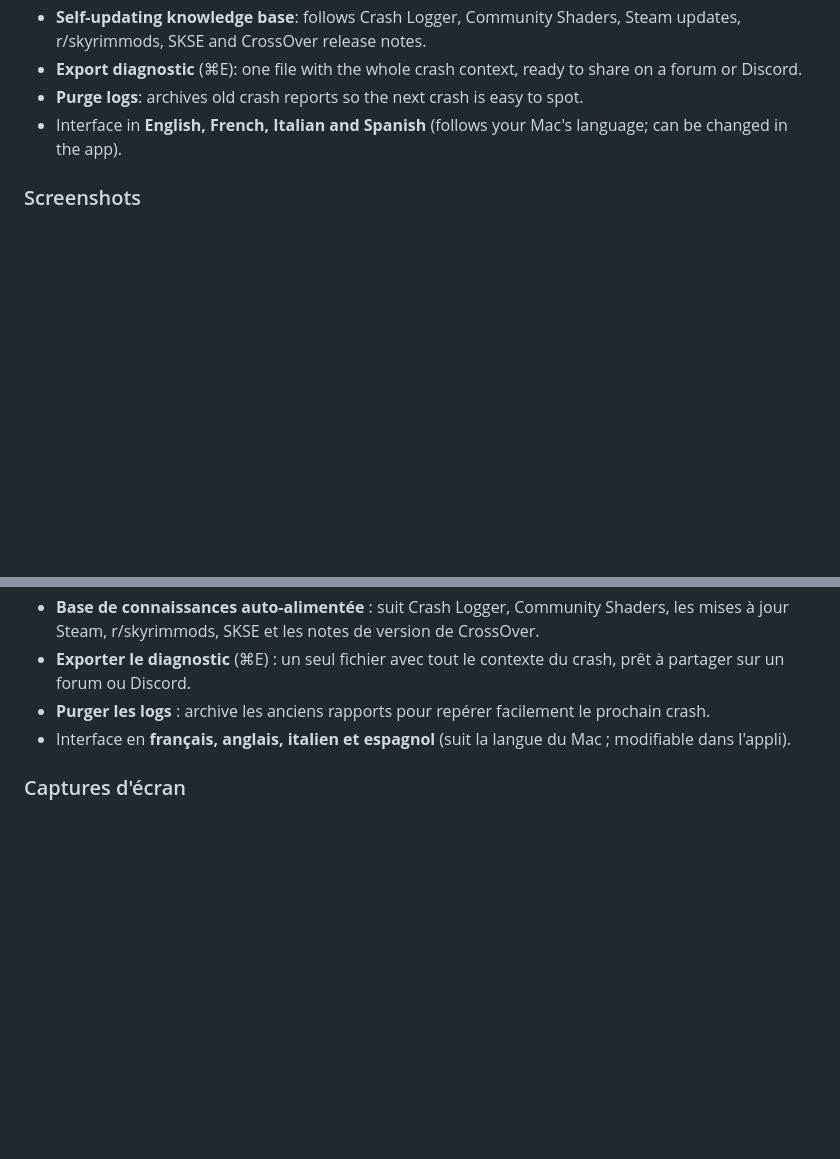
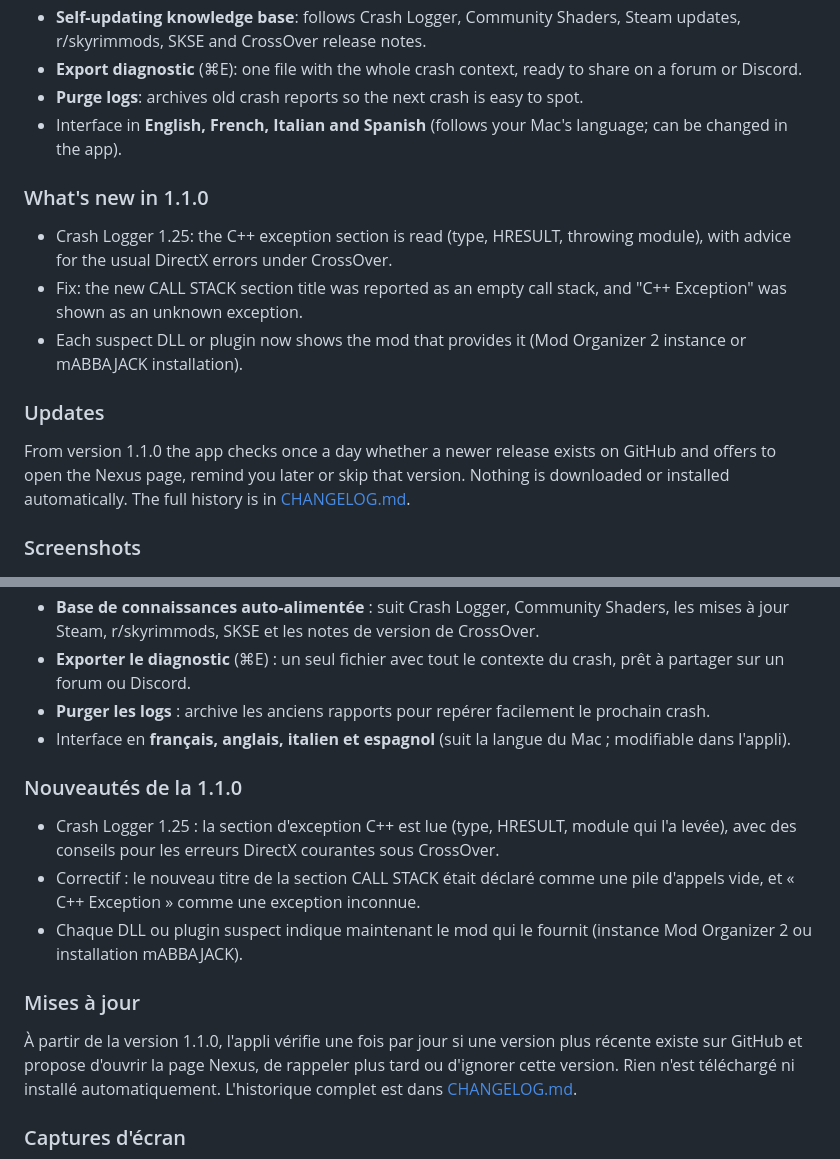
Before and after one commit to starbudweiser/sKYCRASH, a Markdown page: README.md, 2 parts joined by grey strips. GitHub-like rendering; blank space fills up the shorter version.

Commit message:
Documentation : nouveautés de la version, mises à jour et CHANGELOG
Co-Authored-By: Claude Sonnet 5.5 <noreply@anthropic.com>

```diff
--- a/README.md
+++ b/README.md
@@ -29,6 +29,16 @@ sKYCRASH reads your Skyrim crash reports (Crash Logger SSE, .NET Script Framewor
 - **Export diagnostic** (⌘E): one file with the whole crash context, ready to share on a forum or Discord.
 - **Purge logs**: archives old crash reports so the next crash is easy to spot.
 - Interface in **English, French, Italian and Spanish** (follows your Mac's language; can be changed in the app).
+
+### What's new in 1.1.0
+
+- Crash Logger 1.25: the C++ exception section is read (type, HRESULT, throwing module), with advice for the usual DirectX errors under CrossOver.
+- Fix: the new CALL STACK section title was reported as an empty call stack, and "C++ Exception" was shown as an unknown exception.
+- Each suspect DLL or plugin now shows the mod that provides it (Mod Organizer 2 instance or mABBAJACK installation).
+
+### Updates
+
+From version 1.1.0 the app checks once a day whether a newer release exists on GitHub and offers to open the Nexus page, remind you later or skip that version. Nothing is downloaded or installed automatically. The full history is in [CHANGELOG.md](CHANGELOG.md).
 
 ### Screenshots
 
@@ -108,6 +118,16 @@ sKYCRASH lit vos rapports de crash Skyrim (Crash Logger SSE, .NET Script Framewo
 - **Purger les logs** : archive les anciens rapports pour repérer facilement le prochain crash.
 - Interface en **français, anglais, italien et espagnol** (suit la langue du Mac ; modifiable dans l'appli).
 
+### Nouveautés de la 1.1.0
+
+- Crash Logger 1.25 : la section d'exception C++ est lue (type, HRESULT, module qui l'a levée), avec des conseils pour les erreurs DirectX courantes sous CrossOver.
+- Correctif : le nouveau titre de la section CALL STACK était déclaré comme une pile d'appels vide, et « C++ Exception » comme une exception inconnue.
+- Chaque DLL ou plugin suspect indique maintenant le mod qui le fournit (instance Mod Organizer 2 ou installation mABBAJACK).
+
+### Mises à jour
+
+À partir de la version 1.1.0, l'appli vérifie une fois par jour si une version plus récente existe sur GitHub et propose d'ouvrir la page Nexus, de rappeler plus tard ou d'ignorer cette version. Rien n'est téléchargé ni installé automatiquement. L'historique complet est dans [CHANGELOG.md](CHANGELOG.md).
+
 ### Captures d'écran
 
 ![Logs analysés, liste des logs et assistant IA](docs/screenshots/01_home.png)
```
Also changed, not shown: CHANGELOG.md (added, +25 -0 lines).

◆ EXERCISE DESCRIPTION: Filter the listing above by the word "Logger"; copy each line that passes.

◆ ANSWER BOX:
@@ -29,6 +29,16 @@ sKYCRASH reads your Skyrim crash reports (Crash Logger SSE, .NET Script Framewor
+- Crash Logger 1.25: the C++ exception section is read (type, HRESULT, throwing module), with advice for the usual DirectX errors under CrossOver.
@@ -108,6 +118,16 @@ sKYCRASH lit vos rapports de crash Skyrim (Crash Logger SSE, .NET Script Framewo
+- Crash Logger 1.25 : la section d'exception C++ est lue (type, HRESULT, module qui l'a levée), avec des conseils pour les erreurs DirectX courantes sous CrossOver.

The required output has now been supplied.